The Kremlin says Putin will watch drills involving Russia’s strategic nuclear forces from the situation room at the Russian Defense Ministry.

The Defense Ministry said Putin will personally oversee Saturday’s display of his country’s nuclear might. Notably, the planned exercise involves the Crimea-based Black Sea Fleet. Russia annexed the Crimean Peninsula from Ukraine in 2014.

Meanwhile, NATO is beefing up its eastern regions.

The U.S. has begun deploying 5,000 troops to Poland and Romania. The Biden administration announced Friday it has approved a $6 billion sale of 250 Abrams battle tanks and related equipment to Poland.

Britain is sending hundreds of soldiers to Poland and offering more warships and planes. It also is doubling the number of personnel in Estonia and sending tanks and armored fighting vehicles.

Germany, Norway and the Netherlands are sending additional troops to Lithuania. The Dutch government also is sending to Ukraine 100 sniper rifles, combat helmets and body armor, two mine detection robots and weapon-detection radar systems.

Also read: In Ukraine’s volatile east, a day of shelling, outages, fear


The White House says Biden will have a phone call Friday afternoon with trans-Atlantic leaders.
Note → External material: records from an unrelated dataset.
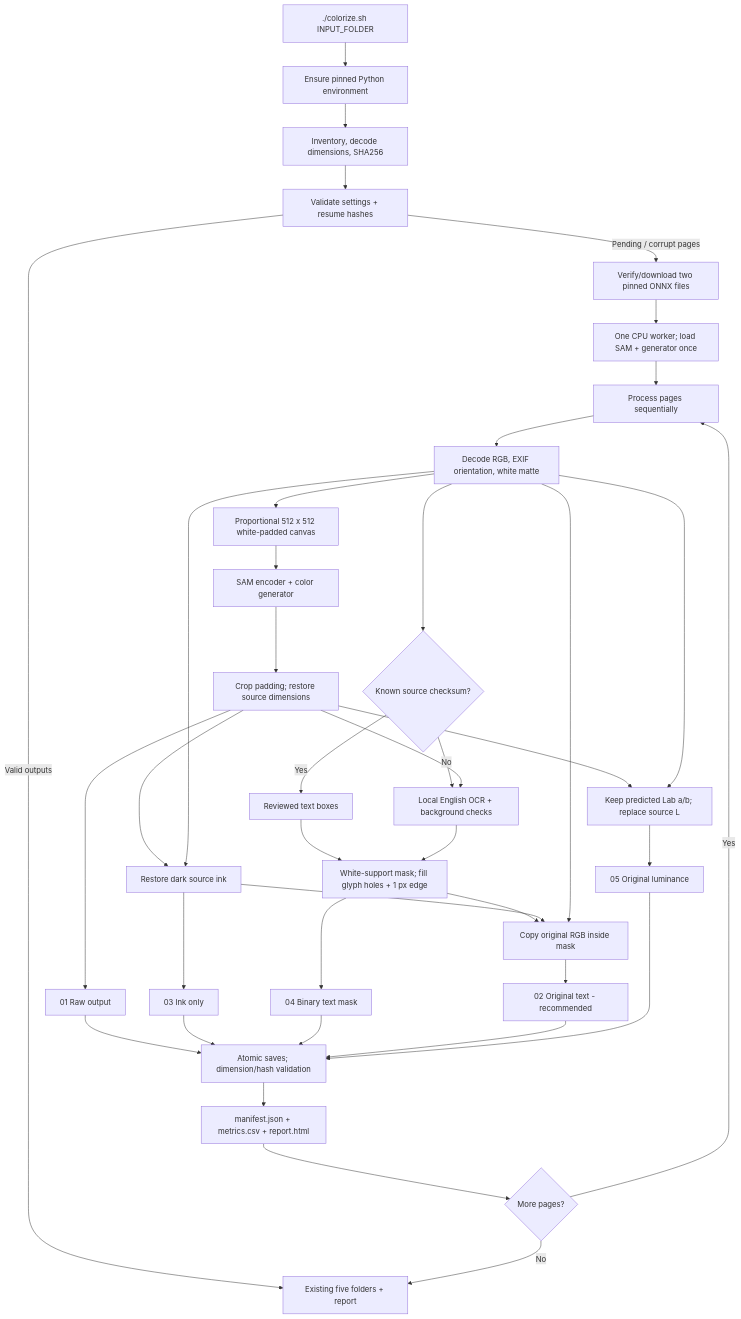
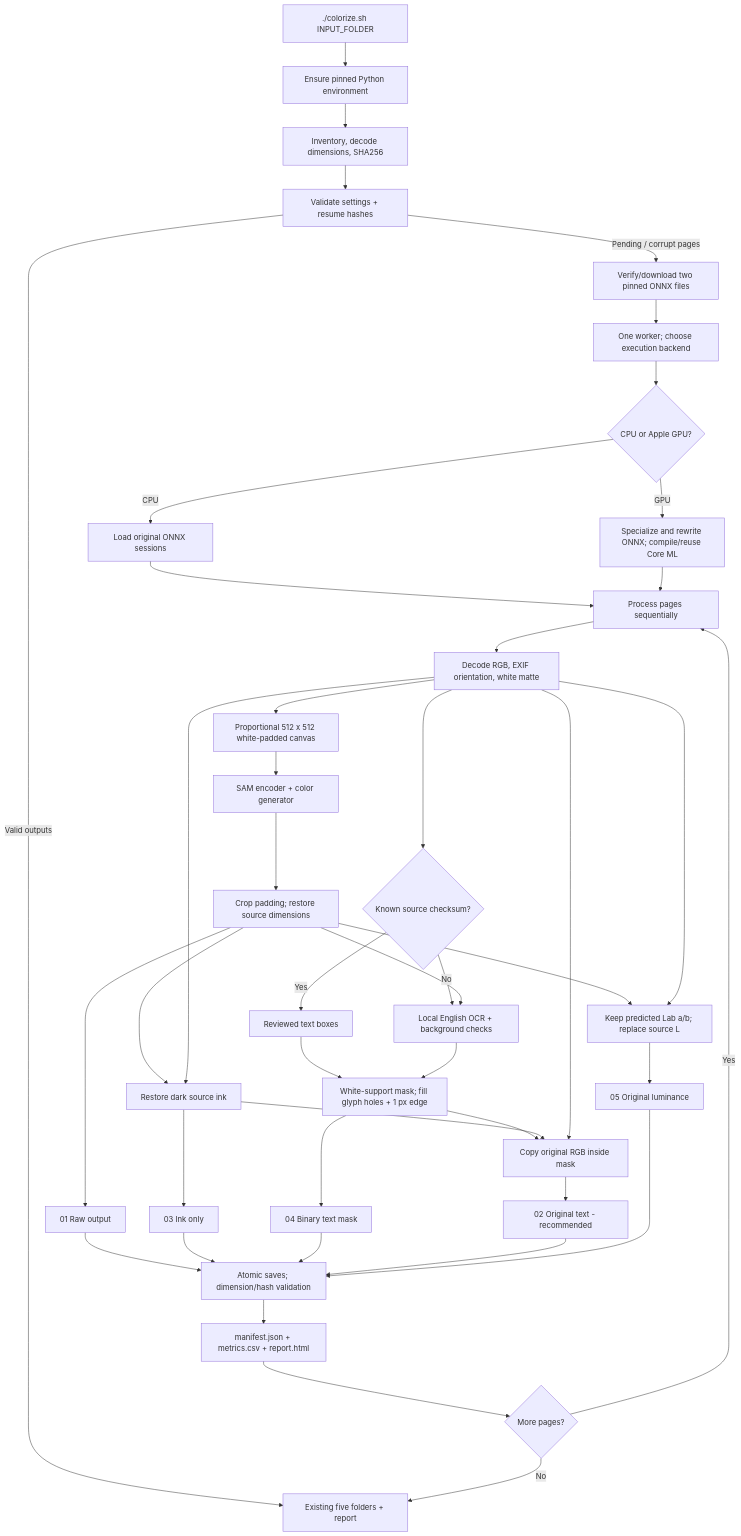
Before and after one commit to Maanas-Verma/exp-manga-colorization: the diagram in docs/architecture.md, drawn with Mermaid. The commit also changed other lines of this file and 13 other files, not shown here.

Commit message:
Accelerate Manga Light with optimized Core ML GPU graphs

````diff
--- a/docs/architecture.md
+++ b/docs/architecture.md
@@ -5,41 +5,45 @@
 ```mermaid
 flowchart TD
     A["./colorize.sh INPUT_FOLDER"] --> B["Ensure pinned Python environment"]
     B --> C["Inventory, decode dimensions, SHA256"]
     C --> D["Validate settings + resume hashes"]
     D -->|"Valid outputs"| Z["Existing five folders + report"]
     D -->|"Pending / corrupt pages"| E["Verify/download two pinned ONNX files"]
-    E --> F["One CPU worker; load SAM + generator once"]
-    F --> G["Process pages sequentially"]
+    E --> F["One worker; choose execution backend"]
+    F --> F2{"CPU or Apple GPU?"}
+    F2 -->|CPU| F3["Load original ONNX sessions"]
+    F2 -->|GPU| F4["Specialize and rewrite ONNX; compile/reuse Core ML"]
+    F3 --> G["Process pages sequentially"]
+    F4 --> G
     G --> H["Decode RGB, EXIF orientation, white matte"]
     H --> I["Proportional 512 x 512 white-padded canvas"]
     I --> J["SAM encoder + color generator"]
     J --> K["Crop padding; restore source dimensions"]
     K --> R["01 Raw output"]
     K --> L["Restore dark source ink"]
     H --> L
     L --> P["03 Ink only"]
     H --> M{"Known source checksum?"}
     M -->|Yes| N["Reviewed text boxes"]
     M -->|No| O["Local English OCR + background checks"]
     K --> O
     N --> Q["White-support mask; fill glyph holes + 1 px edge"]
     O --> Q
     Q --> S["04 Binary text mask"]
     Q --> T["Copy original RGB inside mask"]
     L --> T
     H --> T
     T --> U["02 Original text - recommended"]
     K --> V["Keep predicted Lab a/b; replace source L"]
     H --> V
     V --> W["05 Original luminance"]
     R --> X["Atomic saves; dimension/hash validation"]
     P --> X
     S --> X
     U --> X
     W --> X
     X --> Y["manifest.json + metrics.csv + report.html"]
     Y --> AA{"More pages?"}
     AA -->|Yes| G
     AA -->|No| Z
 ```
````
The Canadian prime minister’s office says the call will include the leaders of Canada, France, Germany, Italy, Poland, Romania, the United Kingdom, the European Union and NATO.

Biden made some grim warnings Thursday, saying Washington detected more Russian troops moving toward the border with Ukraine.
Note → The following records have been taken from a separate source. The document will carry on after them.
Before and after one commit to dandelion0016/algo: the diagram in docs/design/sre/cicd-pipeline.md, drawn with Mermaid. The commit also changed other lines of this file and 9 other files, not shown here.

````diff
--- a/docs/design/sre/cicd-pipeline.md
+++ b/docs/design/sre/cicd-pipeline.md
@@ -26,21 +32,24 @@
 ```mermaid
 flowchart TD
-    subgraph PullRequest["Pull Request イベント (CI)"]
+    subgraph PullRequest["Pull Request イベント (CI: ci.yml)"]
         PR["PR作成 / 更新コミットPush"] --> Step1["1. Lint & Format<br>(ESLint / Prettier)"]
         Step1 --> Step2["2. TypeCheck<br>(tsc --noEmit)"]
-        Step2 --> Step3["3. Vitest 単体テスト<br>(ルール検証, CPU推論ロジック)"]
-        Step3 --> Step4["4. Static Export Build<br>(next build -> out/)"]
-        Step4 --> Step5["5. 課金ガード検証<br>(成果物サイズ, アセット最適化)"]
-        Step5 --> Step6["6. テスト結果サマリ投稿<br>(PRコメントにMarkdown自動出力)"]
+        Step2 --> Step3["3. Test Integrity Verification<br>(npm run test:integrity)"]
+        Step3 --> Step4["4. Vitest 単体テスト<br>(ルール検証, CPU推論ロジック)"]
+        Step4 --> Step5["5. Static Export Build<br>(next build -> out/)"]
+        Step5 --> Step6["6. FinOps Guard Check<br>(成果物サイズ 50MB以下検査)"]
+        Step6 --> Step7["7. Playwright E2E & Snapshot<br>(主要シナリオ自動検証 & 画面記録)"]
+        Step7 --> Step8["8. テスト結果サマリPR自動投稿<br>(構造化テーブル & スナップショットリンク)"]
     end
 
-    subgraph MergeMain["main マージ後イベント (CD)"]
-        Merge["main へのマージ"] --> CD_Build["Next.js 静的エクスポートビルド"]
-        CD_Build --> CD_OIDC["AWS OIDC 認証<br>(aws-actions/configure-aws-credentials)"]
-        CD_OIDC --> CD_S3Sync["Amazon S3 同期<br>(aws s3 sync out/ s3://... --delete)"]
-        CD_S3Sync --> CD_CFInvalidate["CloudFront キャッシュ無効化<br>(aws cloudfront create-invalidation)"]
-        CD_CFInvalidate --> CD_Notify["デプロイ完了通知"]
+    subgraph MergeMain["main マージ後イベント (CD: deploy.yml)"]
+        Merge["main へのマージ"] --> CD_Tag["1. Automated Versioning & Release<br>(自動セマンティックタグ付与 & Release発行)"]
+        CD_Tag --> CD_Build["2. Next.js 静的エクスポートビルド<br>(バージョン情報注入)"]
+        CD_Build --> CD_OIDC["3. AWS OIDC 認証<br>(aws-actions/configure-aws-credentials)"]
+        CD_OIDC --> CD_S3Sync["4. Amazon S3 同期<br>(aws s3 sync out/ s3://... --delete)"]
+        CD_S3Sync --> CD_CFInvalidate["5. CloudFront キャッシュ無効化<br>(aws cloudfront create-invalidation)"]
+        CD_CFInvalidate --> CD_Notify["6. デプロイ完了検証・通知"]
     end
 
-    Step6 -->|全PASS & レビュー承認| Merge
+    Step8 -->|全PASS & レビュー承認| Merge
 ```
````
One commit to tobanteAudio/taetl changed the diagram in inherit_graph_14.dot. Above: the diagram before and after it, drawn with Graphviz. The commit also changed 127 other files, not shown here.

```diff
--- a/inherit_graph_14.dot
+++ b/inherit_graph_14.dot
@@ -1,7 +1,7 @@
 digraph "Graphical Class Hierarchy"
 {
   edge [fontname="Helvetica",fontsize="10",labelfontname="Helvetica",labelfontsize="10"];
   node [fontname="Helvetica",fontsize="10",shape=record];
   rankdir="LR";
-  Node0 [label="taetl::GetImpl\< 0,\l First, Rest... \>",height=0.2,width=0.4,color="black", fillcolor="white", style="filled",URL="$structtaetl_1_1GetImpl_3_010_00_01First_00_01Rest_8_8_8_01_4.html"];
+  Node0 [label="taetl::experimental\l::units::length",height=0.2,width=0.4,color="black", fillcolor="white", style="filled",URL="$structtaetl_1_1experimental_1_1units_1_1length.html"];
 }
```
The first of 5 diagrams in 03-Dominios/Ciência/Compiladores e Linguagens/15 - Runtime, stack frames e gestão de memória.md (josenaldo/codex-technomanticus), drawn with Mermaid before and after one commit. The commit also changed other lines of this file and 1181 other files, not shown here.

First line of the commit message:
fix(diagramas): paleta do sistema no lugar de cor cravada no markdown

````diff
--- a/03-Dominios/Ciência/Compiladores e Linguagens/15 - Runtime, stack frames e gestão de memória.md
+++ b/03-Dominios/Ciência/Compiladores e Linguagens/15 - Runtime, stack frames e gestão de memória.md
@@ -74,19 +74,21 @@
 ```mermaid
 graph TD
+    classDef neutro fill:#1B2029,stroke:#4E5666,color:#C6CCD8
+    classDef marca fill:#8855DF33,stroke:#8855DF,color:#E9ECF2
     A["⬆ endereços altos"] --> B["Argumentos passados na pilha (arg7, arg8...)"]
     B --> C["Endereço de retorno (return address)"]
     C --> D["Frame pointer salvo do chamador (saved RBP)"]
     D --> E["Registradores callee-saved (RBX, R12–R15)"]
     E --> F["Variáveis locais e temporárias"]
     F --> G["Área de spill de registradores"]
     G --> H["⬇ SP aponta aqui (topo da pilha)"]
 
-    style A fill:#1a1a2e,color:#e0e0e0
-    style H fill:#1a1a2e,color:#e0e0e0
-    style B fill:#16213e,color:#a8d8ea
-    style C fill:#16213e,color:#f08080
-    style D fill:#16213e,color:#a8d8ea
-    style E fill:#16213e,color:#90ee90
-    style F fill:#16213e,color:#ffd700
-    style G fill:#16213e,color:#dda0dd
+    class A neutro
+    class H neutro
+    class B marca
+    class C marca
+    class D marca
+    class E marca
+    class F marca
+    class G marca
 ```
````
Vice President Harris indicated the alliance’s approach to the crisis would continue.

“We remain, of course, open to and desirous of diplomacy, as it relates to the dialogue and the discussions we have had with Russia,” Harris said in Munich.

“But we are also committed, if Russia takes aggressive action, to ensure there will be severe consequences in terms of the sanctions we have discussed,” she said at a meeting with NATO Secretary General Jens Stoltenberg.

German Foreign Minister Annalena Baerbock expressed regret that Russian leaders declined to attend the Munich security conference, which provides a forum for discussion.

“Particularly in the current, extremely threatening situation, it would have been important to also meet Russian representatives in Munich,” Baerbock said. Even tiny steps toward peace would be “better than a big step toward war,” she added.

Speaking to French broadcaster LCI on Friday, French Foreign Minister Jean-Yves Le Drian said: “Everything is possible, a massive Russian intervention but also a (continuing) diplomatic discussion.”

Also read: Allies watch for Kremlin attempt to justify Russia’s Ukraine invasion


Biden said at the White House on Thursday that the U.S. has reason to believe Russia is “engaged in a false flag operation” to give it a pretext to invade Ukraine. And there are plenty of hotspots and potential flashpoints around Ukraine that could trigger a full-scale military engagement.

Some observers are concerned the nearly 8-year-old separatist conflict simmering in eastern Ukraine could provide the needed cover for Moscow. Separatist-controlled areas, where some 14,000 people have died in the fighting since 2014, saw intensified shelling and apparent cyberattacks over the past two days.

The Russia-backed separatists said Friday that they planned to evacuate civilians to Russia.

A group of international monitors in eastern Ukraine that is tasked with keeping the peace, reported more than 500 explosions in the 24 hours ending Thursday midday.

Early Friday, separatist authorities in the Luhansk and Donetsk regions reported more shelling by Ukrainian forces along the tense line of contact.

Ukrainian officials charged that the rebels intensified the shelling in the hopes of provoking a retaliatory attack by government forces.

“There have been many escalations, illegal weapons, artillery and more” in the past 24 hours, Danish Foreign Minister Jeppe Kofod said Friday.

“It is impressive what the Ukrainians have also managed to do, to hold back in relation to the provocations they are exposed to on a daily basis,” Denmark’s Ekstra Bladet newspaper quoted him as saying.